10. Maintain balance in your life
How well a leader achieves his or her vision is one important way he or she is evaluated by colleagues. Another important benchmark is the quality of the leader’s life.
If an individual has held powerful professional positions, written widely quoted papers and influenced the thinking of a medical specialty, yet is in the midst of a third divorce, is addicted to tobacco or alcohol and has children who are drug users, is this person’s life considered a success?
The best leaders are able to maintain a balance in their lives. They have learned to say no. They have given their families and their subordinates the license to say no. They believe that personal and family time, as well as a healthy lifestyle, are their rights. They schedule these activities into their busy lives on a regular basis.

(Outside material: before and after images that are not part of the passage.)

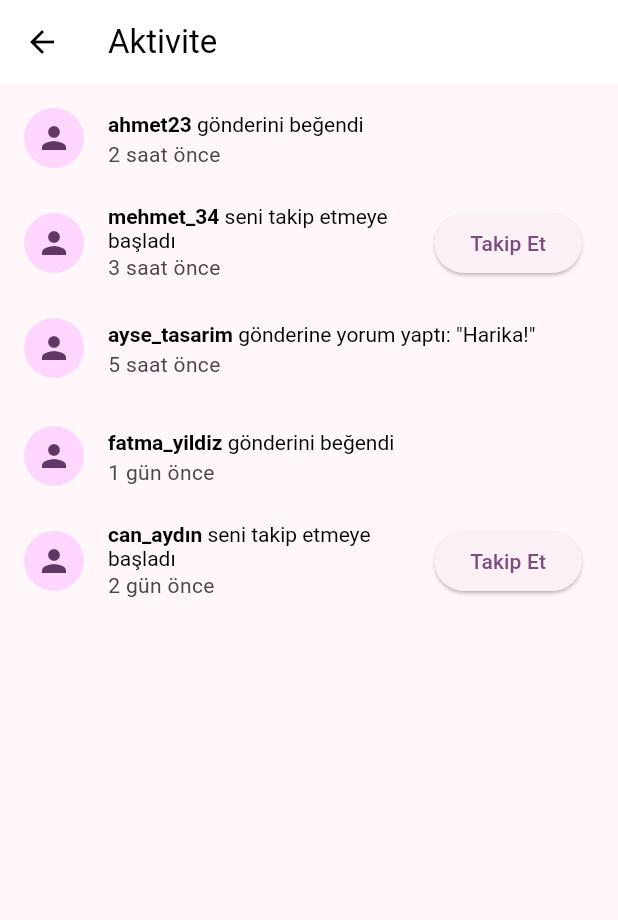
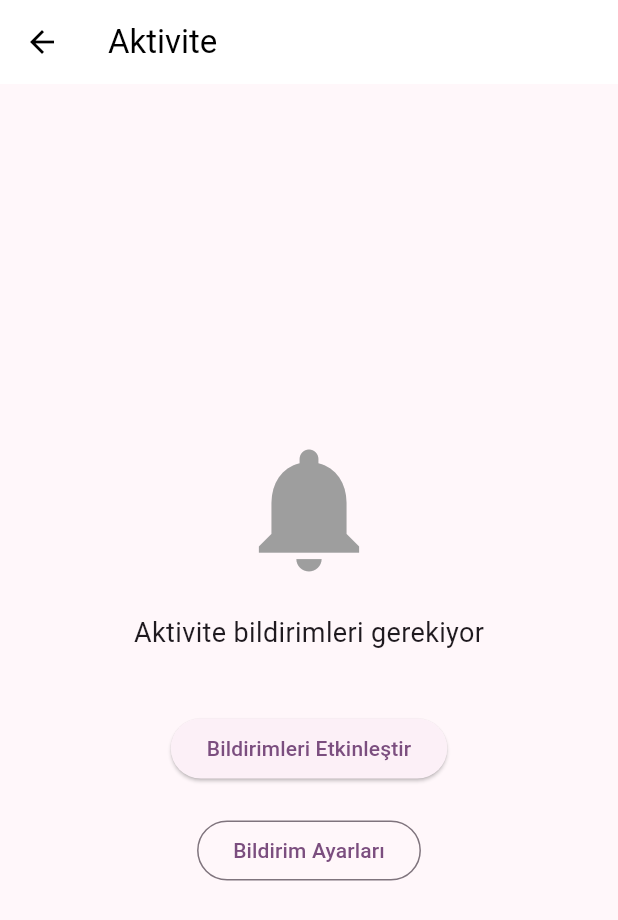
Before and after one commit to bilal-arikan/insta, a Flutter app: the ActivityScreen screen opened directly, on a phone screen of 412 x 824 dp. Shown: the top 920 px of the screen. Run offline on Flutter 3.47's test engine with Material 3 defaults, Android fonts, the phone set to English and light mode, and no system bars; our stand-ins replace cached_network_image, dio, flutter_dotenv, flutter_riverpod, flutter_secure_storage, shared_preferences; accounts and stored records are empty.

Commit message:
simplify screens

```diff
--- a/insta_app/lib/screens/activity_screen.dart
+++ b/insta_app/lib/screens/activity_screen.dart
@@ -8,84 +8,53 @@ class ActivityScreen extends StatefulWidget {
 }
 
 class _ActivityScreenState extends State<ActivityScreen> {
-  final List<Map<String, dynamic>> _activities = [
-    {
-      'username': 'ahmet23',
-      'action': 'gönderini beğendi',
-      'time': '2 saat önce',
-      'userImage': null,
-    },
-    {
-      'username': 'mehmet_34',
-      'action': 'seni takip etmeye başladı',
-      'time': '3 saat önce',
-      'userImage': null,
-    },
-    {
-      'username': 'ayse_tasarim',
-      'action': 'gönderine yorum yaptı: "Harika!"',
-      'time': '5 saat önce',
-      'userImage': null,
-    },
-    {
-      'username': 'fatma_yildiz',
-      'action': 'gönderini beğendi',
-      'time': '1 gün önce',
-      'userImage': null,
-    },
-    {
-      'username': 'can_aydın',
-      'action': 'seni takip etmeye başladı',
-      'time': '2 gün önce',
-      'userImage': null,
-    },
-  ];
-
   @override
   Widget build(BuildContext context) {
     return Scaffold(
       appBar: AppBar(
         title: const Text('Aktivite'),
       ),
-      body: _activities.isEmpty
-          ? const Center(
-              child: Text('Henüz bir aktivite yok'),
-            )
-          : ListView.builder(
-              itemCount: _activities.length,
-              itemBuilder: (context, index) {
-                final activity = _activities[index];
-                return ListTile(
-                  leading: CircleAvatar(
-                    backgroundImage: activity['userImage'] != null
-                        ? NetworkImage(activity['userImage'])
-                        : null,
-                    child: activity['userImage'] == null
-                        ? const Icon(Icons.person)
-                        : null,
+      body: Center(
+        child: Column(
+          mainAxisAlignment: MainAxisAlignment.center,
+          children: [
+            const Icon(
+              Icons.notifications,
+              size: 100,
+              color: Colors.grey,
+            ),
+            const SizedBox(height: 20),
+            const Text(
+              'Aktivite bildirimleri gerekiyor',
+              style: TextStyle(fontSize: 18),
+            ),
+            const SizedBox(height: 40),
+            ElevatedButton(
+              onPressed: () {
+                // Bildirim izinleri isteme işlemi burada yapılacak
+                ScaffoldMessenger.of(context).showSnackBar(
+                  const SnackBar(
+                    content: Text('Bu özellik henüz uygulanmadı'),
                   ),
-                  title: RichText(
-                    text: TextSpan(
-                      style: const TextStyle(color: Colors.black),
-                      children: [
-                        TextSpan(
-                          text: activity['username'],
-                          style: const TextStyle(fontWeight: FontWeight.bold),
-                        ),
-                        TextSpan(text: ' ${activity['action']}'),
-                      ],
-                    ),
-                  ),
-                  subtitle: Text(activity['time']),
-                  trailing: activity['action'].contains('takip')
-                      ? ElevatedButton(
-                          onPressed: () {},
-                          child: const Text('Takip Et'),
-                        )
-                      : null,
                 );
               },
+              child: const Text('Bildirimleri Etkinleştir'),
             ),
+            const SizedBox(height: 20),
+            OutlinedButton(
+              onPressed: () {
+                // Bildirim ayarlarına yönlendirme işlemi burada yapılacak
+                ScaffoldMessenger.of(context).showSnackBar(
+                  const SnackBar(
+                    content: Text('Bu özellik henüz uygulanmadı'),
+                  ),
+                );
+              },
+              child: const Text('Bildirim Ayarları'),
+            ),
+          ],
+        ),
+      ),
     );
   }
 }
```
Also changed, not shown: insta_app/lib/screens/search_screen.dart (+41 -102 lines), 1 other file.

Some of the happier people – and more successful professionals – are those who turn their work into play and then play hard.

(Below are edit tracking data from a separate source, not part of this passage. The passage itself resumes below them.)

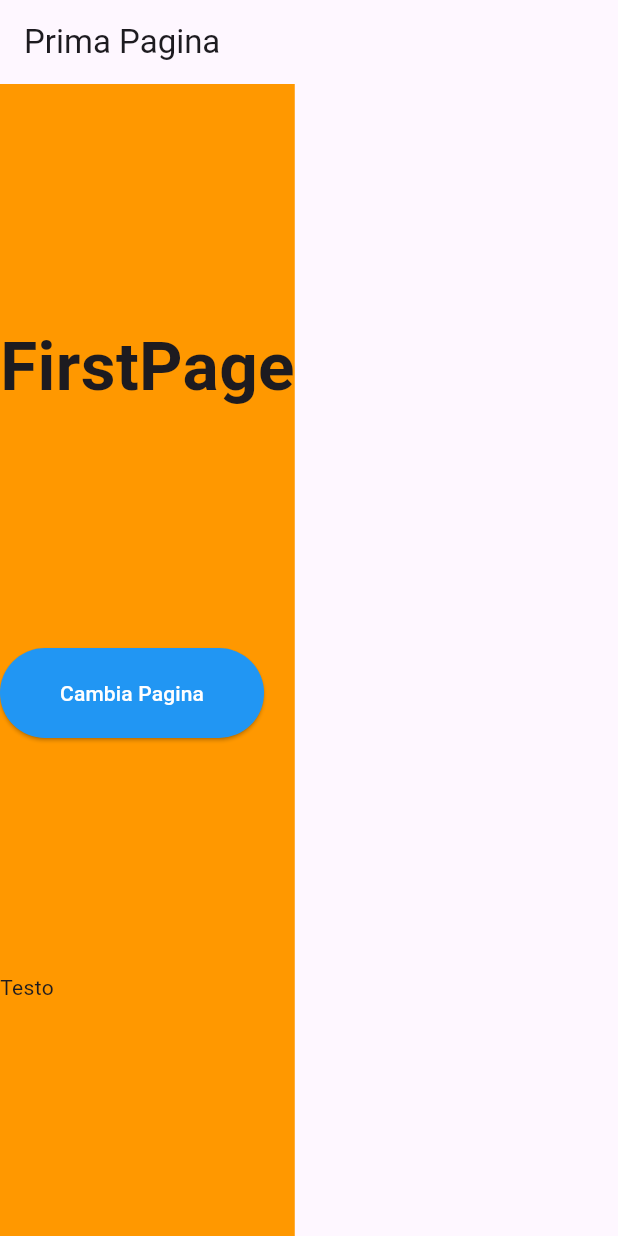
After one commit to SerpenTaki/key_gen_app, a Flutter app: the Primapagina screen opened directly, on a phone screen of 412 x 824 dp. The commit adds this screen. Run offline on Flutter 3.47's test engine with Material 3 defaults, Android fonts, the phone set to English and light mode, and no system bars.

Commit message:
Add navigation, screens, and assets to key_gen_app
Introduced multiple new screens, navigation via RouteGenerator, and supporting files for a multi-page Flutter app. Removed Prova.dart example, added image asset, and updated pubspec.yaml to include images directory. Also added placeholder service and page files for future development.

```diff
--- /dev/null
+++ b/key_gen_app/lib/main2.dart
@@ -0,0 +1,35 @@
+import 'package:flutter/material.dart';
+import 'package:key_gen_app/RouteGenerator.dart';
+import 'package:key_gen_app/screens/PrimaPagina.dart';
+
+
+void main(){
+  runApp(MyApp());
+}
+
+class MyApp extends StatefulWidget{
+  MyApp({super.key});
+
+  @override
+  State<MyApp> createState() => _MyAppState();
+}
+
+class _MyAppState extends State<MyApp>{
+
+  @override
+  Widget build(BuildContext context){
+    return MaterialApp(
+      title: "Navigazione",
+      theme: ThemeData(
+        colorScheme: ColorScheme.fromSwatch().copyWith(secondary: Colors.blue, brightness: Brightness.dark),
+        useMaterial3: true,
+      ),
+      home: Primapagina(), //widget
+     // routes: { //route per navigare tra le pagine statico
+      //  '/PrimaPagina' : (context) => Primapagina(),
+      //  '/SecondaPagina' : (context) => Secondapagina(data: 'Frase da passare alla seconda pagina',),
+      //},
+      onGenerateRoute: RouteGenerator.generateRoute,
+    );
+  }
+}
--- /dev/null
+++ b/key_gen_app/lib/screens/PrimaPagina.dart
@@ -0,0 +1,43 @@
+import 'package:flutter/material.dart';
+import 'package:key_gen_app/screens/SecondaPagina.dart';
+
+class Primapagina extends StatelessWidget {
+  const Primapagina({super.key});
+
+  @override
+  Widget build(BuildContext context) {
+    return Scaffold(
+      appBar: AppBar(title: Text("Prima Pagina")),
+      body: Container(
+        color: Colors.orange,
+        child: Column(
+          mainAxisSize: MainAxisSize.max,
+          mainAxisAlignment: MainAxisAlignment.spaceEvenly,
+          crossAxisAlignment: CrossAxisAlignment.start,
+          children: [
+            Text(
+              "FirstPage",
+              style: TextStyle(fontSize: 45, fontWeight: FontWeight.bold),
+            ),
+            ElevatedButton(
+              onPressed: () {
+                //Navigator.push(context, MaterialPageRoute(builder: (context) =>  Secondapagina(data: 'Vecchio metodo',),),); //vecchio metodo
+                Navigator.pushNamed(context, '/SecondaPagina', arguments: "Frase da passare alla seconda pagina"); //nuovo metodo
+              },
+              style: ElevatedButton.styleFrom(
+                foregroundColor: Colors.white,
+                backgroundColor: Colors.blue,
+                padding: const EdgeInsets.symmetric(
+                  vertical: 20,
+                  horizontal: 40,
+                ),
+              ),
+              child: const Text("Cambia Pagina"),
+            ),
+            Text("Testo"),
+          ],
+        ),
+      ),
+    );
+  }
+}
--- /dev/null
+++ b/key_gen_app/lib/services/keygenerator.dart
@@ -0,0 +1 @@
+//creazione chiavi
--- a/key_gen_app/pubspec.yaml
+++ b/key_gen_app/pubspec.yaml
@@ -59,8 +59,8 @@ flutter:
   uses-material-design: true
 
   # To add assets to your application, add an assets section, like this:
-  # assets:
-  #   - images/a_dot_burr.jpeg
+  assets:
+    - images/
   #   - images/a_dot_ham.jpeg
 
   # An image asset can refer to one or more resolution-specific "variants", see
```
Also changed, not shown: key_gen_app/lib/Prova.dart (deleted, +0 -60 lines), key_gen_app/lib/RouteGenerator.dart (added, +45 -0 lines), key_gen_app/lib/main.dart (+0 -36 lines), key_gen_app/lib/screens/SecondaPagina.dart (added, +54 -0 lines), key_gen_app/lib/screens/_quarta_pagina.dart (added, +49 -0 lines), key_gen_app/lib/screens/_quinta_pagina.dart (added, +41 -0 lines), key_gen_app/lib/screens/_terza_pagina.dart (added, +76 -0 lines), key_gen_app/lib/tabs.dart (added, +62 -0 lines), key_gen_app/images/purple.jpeg (added), key_gen_app/lib/pages/home_page.dart (added), key_gen_app/lib/pages/new_wallet_page.dart (added), key_gen_app/lib/pages/rfid_page.dart (added), key_gen_app/lib/pages/wallet_list_page.dart (added), key_gen_app/lib/services/firebase.dart (added), 1 more files, 1 other file.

As William A. Cohen, author of The Art of the Leader, has written, “Success does not come from working hard. Success comes from playing hard. Therefore, if you want success, you must position yourself so that the duties that you perform, no matter how difficult or challenging, are considered play to you and not work. If you do this, not only will you gain success, but you will have fun doing it.”
Becoming a leader
Successful leadership is not a mystery, accessible only to individuals born with the charisma and power drive of Napoleon. It is within your reach.
The family medicine movement will be enriched and strengthened by an array of individuals skilled in leadership. The principles of leadership can be learned from books and seminars, its techniques can be practiced in your work each day, and your mentors and family can help you balance your career and other facets of your life.
As you develop and practice your leadership skills, remember the advice of the Chinese philosopher Lao Tzu: “The best of all leaders is the one who helps people so that, eventually, they don’t need him.”
Dr. Taylor is professor emeritus of family medicine at Oregon Health and Science University School of Medicine, Portland, and editor of Family Medicine: Principles and Practice and Difficult Medical Management. He lectures on leadership to family physicians across the country. The author would like to thank Laura K. Lloyd for her assistance in preparing the manuscript.
Conflicts of interest: none reported.
Send comments to email@example.com.
Copyright © 2003 by the American Academy of Family Physicians.
This content is owned by the AAFP. A person viewing it online may make one printout of the material and may use that printout only for his or her personal, non-commercial reference. This material may not otherwise be downloaded, copied, printed, stored, transmitted or reproduced in any medium, whether now known or later invented, except as authorized in writing by the AAFP. Contact firstname.lastname@example.org for copyright questions and/or permission requests.
Want to use this article elsewhere? Get Permissions